**THE PROBLEM:** Could you set down exactly the lines in the records below between the line holding "to intuitem/ciso-assistant-community, an" and the line holding "Also changed, not shown: sheet", inclusive?

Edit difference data
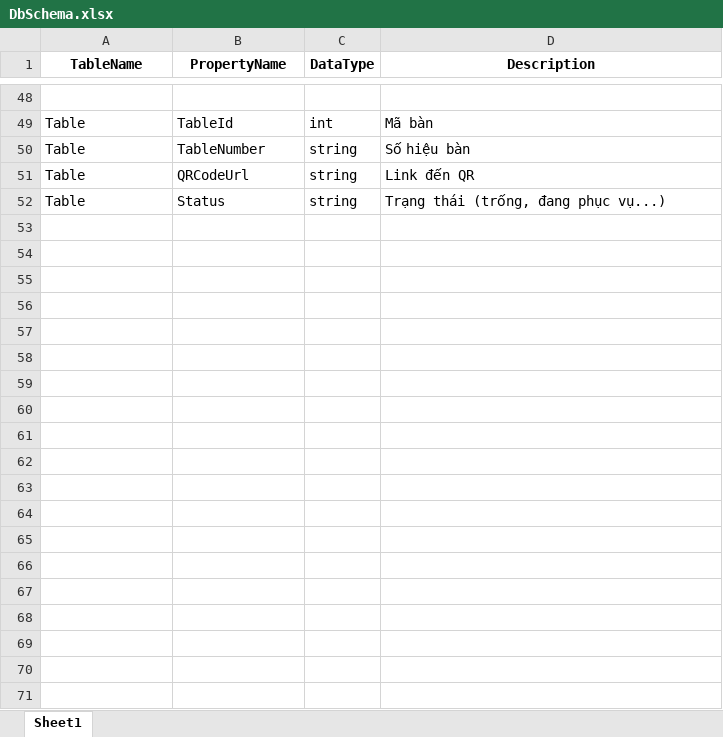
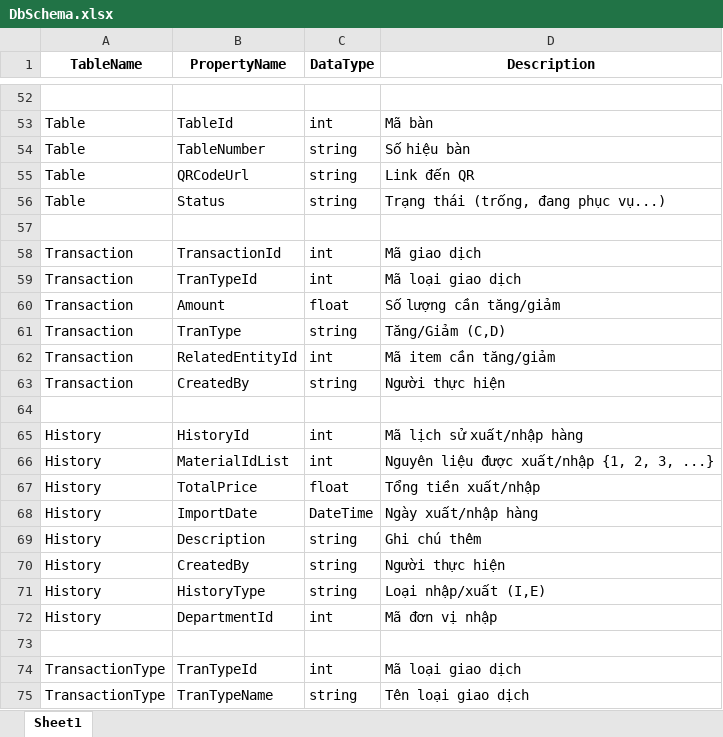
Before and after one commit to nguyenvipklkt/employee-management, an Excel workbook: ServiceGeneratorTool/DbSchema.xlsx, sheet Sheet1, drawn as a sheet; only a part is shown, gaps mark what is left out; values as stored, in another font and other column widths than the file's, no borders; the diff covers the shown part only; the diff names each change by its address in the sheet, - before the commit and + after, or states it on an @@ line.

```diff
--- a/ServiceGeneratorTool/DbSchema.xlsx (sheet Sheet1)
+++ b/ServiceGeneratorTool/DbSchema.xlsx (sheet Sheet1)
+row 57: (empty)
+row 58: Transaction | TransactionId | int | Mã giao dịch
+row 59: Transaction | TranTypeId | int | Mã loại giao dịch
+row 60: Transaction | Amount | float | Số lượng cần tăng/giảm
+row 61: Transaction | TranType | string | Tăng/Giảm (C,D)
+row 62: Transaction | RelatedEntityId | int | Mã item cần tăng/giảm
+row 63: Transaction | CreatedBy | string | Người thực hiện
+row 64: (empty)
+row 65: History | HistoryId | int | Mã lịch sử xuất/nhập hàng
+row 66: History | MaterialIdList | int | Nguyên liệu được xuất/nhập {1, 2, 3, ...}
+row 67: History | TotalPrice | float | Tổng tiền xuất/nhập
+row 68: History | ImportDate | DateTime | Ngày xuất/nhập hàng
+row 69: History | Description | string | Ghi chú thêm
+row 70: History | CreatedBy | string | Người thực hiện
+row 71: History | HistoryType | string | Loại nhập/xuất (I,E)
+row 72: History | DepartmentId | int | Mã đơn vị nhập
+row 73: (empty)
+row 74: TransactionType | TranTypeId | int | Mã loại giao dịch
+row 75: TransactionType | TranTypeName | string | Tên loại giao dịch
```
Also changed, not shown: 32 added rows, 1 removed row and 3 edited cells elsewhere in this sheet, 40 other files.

* * *

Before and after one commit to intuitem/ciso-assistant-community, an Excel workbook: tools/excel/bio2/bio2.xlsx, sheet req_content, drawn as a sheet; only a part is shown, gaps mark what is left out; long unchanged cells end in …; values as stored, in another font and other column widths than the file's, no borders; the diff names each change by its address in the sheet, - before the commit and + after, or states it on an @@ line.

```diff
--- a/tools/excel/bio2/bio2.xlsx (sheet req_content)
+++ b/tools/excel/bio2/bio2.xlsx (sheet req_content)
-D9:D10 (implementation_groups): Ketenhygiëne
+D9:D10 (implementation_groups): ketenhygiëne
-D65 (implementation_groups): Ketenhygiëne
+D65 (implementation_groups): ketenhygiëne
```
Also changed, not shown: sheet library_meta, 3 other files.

**TASK OUTPUT:**
Before and after one commit to intuitem/ciso-assistant-community, an Excel workbook: tools/excel/bio2/bio2.xlsx, sheet req_content, drawn as a sheet; only a part is shown, gaps mark what is left out; long unchanged cells end in …; values as stored, in another font and other column widths than the file's, no borders; the diff names each change by its address in the sheet, - before the commit and + after, or states it on an @@ line.

```diff
--- a/tools/excel/bio2/bio2.xlsx (sheet req_content)
+++ b/tools/excel/bio2/bio2.xlsx (sheet req_content)
-D9:D10 (implementation_groups): Ketenhygiëne
+D9:D10 (implementation_groups): ketenhygiëne
-D65 (implementation_groups): Ketenhygiëne
+D65 (implementation_groups): ketenhygiëne
```
Also changed, not shown: sheet library_meta, 3 other files.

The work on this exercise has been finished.